## [Saved data entries]
□ □ □

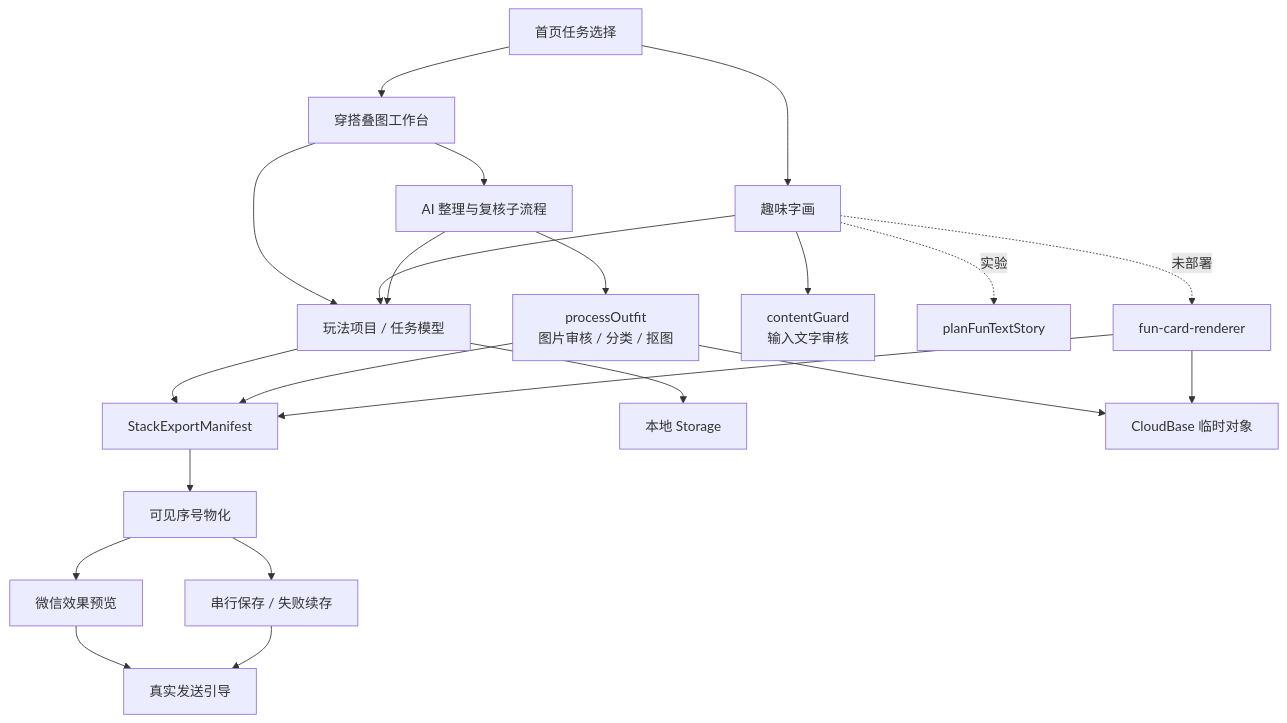
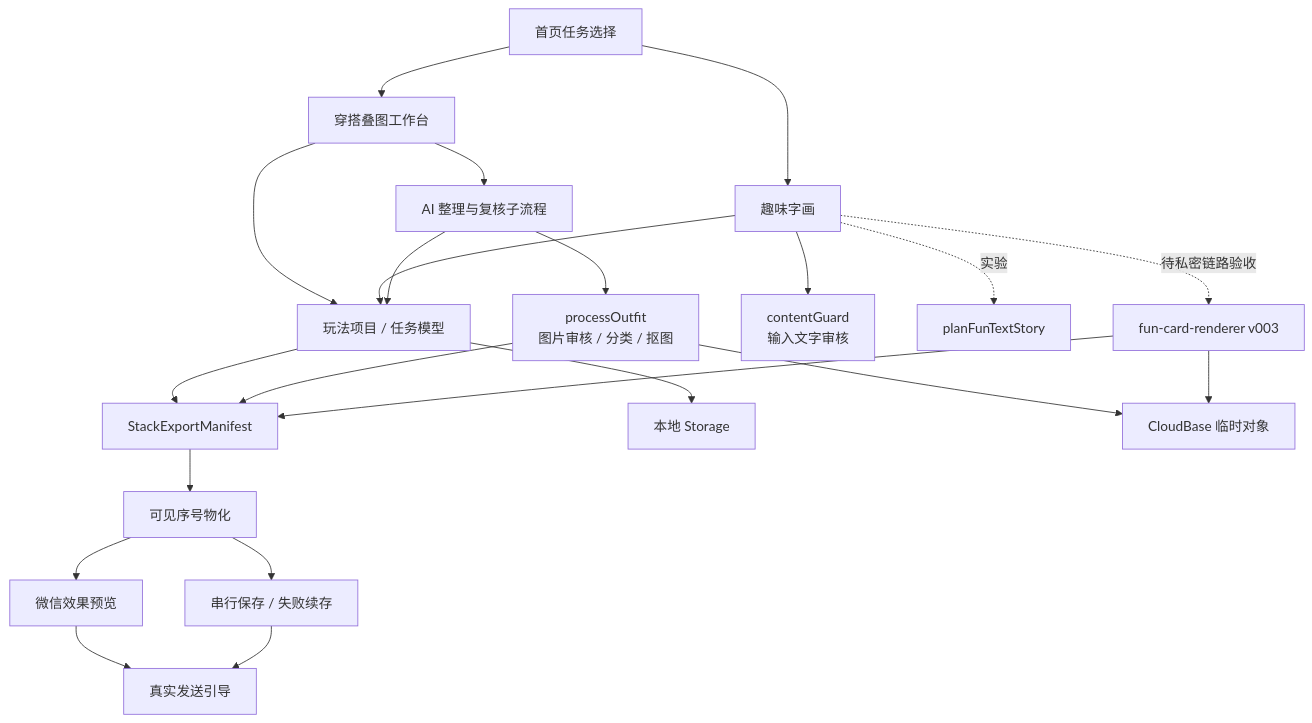
One commit to Yiyang0659/WePicTool changed the first of 3 diagrams in docs/product/TECHNICAL_SPEC.md. Above: the diagram before and after it, drawn with Mermaid. The commit also changed other lines of this file and 153 other files, not shown here.

Commit message:
chore: checkpoint local fun text editor and renderer diagnostics

````diff
--- a/docs/product/TECHNICAL_SPEC.md
+++ b/docs/product/TECHNICAL_SPEC.md
@@ -75,28 +80,28 @@
 ```mermaid
 flowchart TD
     HOME["首页任务选择"] --> DRESS["穿搭叠图工作台"]
     HOME --> FUN["趣味字画"]
     DRESS --> OUTFIT["AI 整理与复核子流程"]
 
     DRESS --> PROJECT["玩法项目 / 任务模型"]
     FUN --> PROJECT
     OUTFIT --> PROJECT
 
     OUTFIT --> PO["processOutfit\n图片审核 / 分类 / 抠图"]
     FUN --> CG["contentGuard\n输入文字审核"]
     FUN -.实验.-> PLAN["planFunTextStory"]
-    FUN -.未部署.-> RENDER["fun-card-renderer"]
+    FUN -.待私密链路验收.-> RENDER["fun-card-renderer v003"]
 
     PROJECT --> MANIFEST["StackExportManifest"]
     PO --> MANIFEST
     RENDER --> MANIFEST
     MANIFEST --> BADGE["可见序号物化"]
     BADGE --> PREVIEW["微信效果预览"]
     BADGE --> SAVE["串行保存 / 失败续存"]
     PREVIEW --> GUIDE["真实发送引导"]
     SAVE --> GUIDE
 
     PROJECT --> LOCAL["本地 Storage"]
     PO --> CLOUD["CloudBase 临时对象"]
     RENDER --> CLOUD
 ```
````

□ □ □

## [GOAL OF THE EXERCISE]
Output all of the records word for word, and keep the pictures out of the copy.

## [RESPONSE BOX]
One commit to Yiyang0659/WePicTool changed the first of 3 diagrams in docs/product/TECHNICAL_SPEC.md. Above: the diagram before and after it, drawn with Mermaid. The commit also changed other lines of this file and 153 other files, not shown here.

Commit message:
chore: checkpoint local fun text editor and renderer diagnostics

````diff
--- a/docs/product/TECHNICAL_SPEC.md
+++ b/docs/product/TECHNICAL_SPEC.md
@@ -75,28 +80,28 @@
 ```mermaid
 flowchart TD
     HOME["首页任务选择"] --> DRESS["穿搭叠图工作台"]
     HOME --> FUN["趣味字画"]
     DRESS --> OUTFIT["AI 整理与复核子流程"]
 
     DRESS --> PROJECT["玩法项目 / 任务模型"]
     FUN --> PROJECT
     OUTFIT --> PROJECT
 
     OUTFIT --> PO["processOutfit\n图片审核 / 分类 / 抠图"]
     FUN --> CG["contentGuard\n输入文字审核"]
     FUN -.实验.-> PLAN["planFunTextStory"]
-    FUN -.未部署.-> RENDER["fun-card-renderer"]
+    FUN -.待私密链路验收.-> RENDER["fun-card-renderer v003"]
 
     PROJECT --> MANIFEST["StackExportManifest"]
     PO --> MANIFEST
     RENDER --> MANIFEST
     MANIFEST --> BADGE["可见序号物化"]
     BADGE --> PREVIEW["微信效果预览"]
     BADGE --> SAVE["串行保存 / 失败续存"]
     PREVIEW --> GUIDE["真实发送引导"]
     SAVE --> GUIDE
 
     PROJECT --> LOCAL["本地 Storage"]
     PO --> CLOUD["CloudBase 临时对象"]
     RENDER --> CLOUD
 ```
````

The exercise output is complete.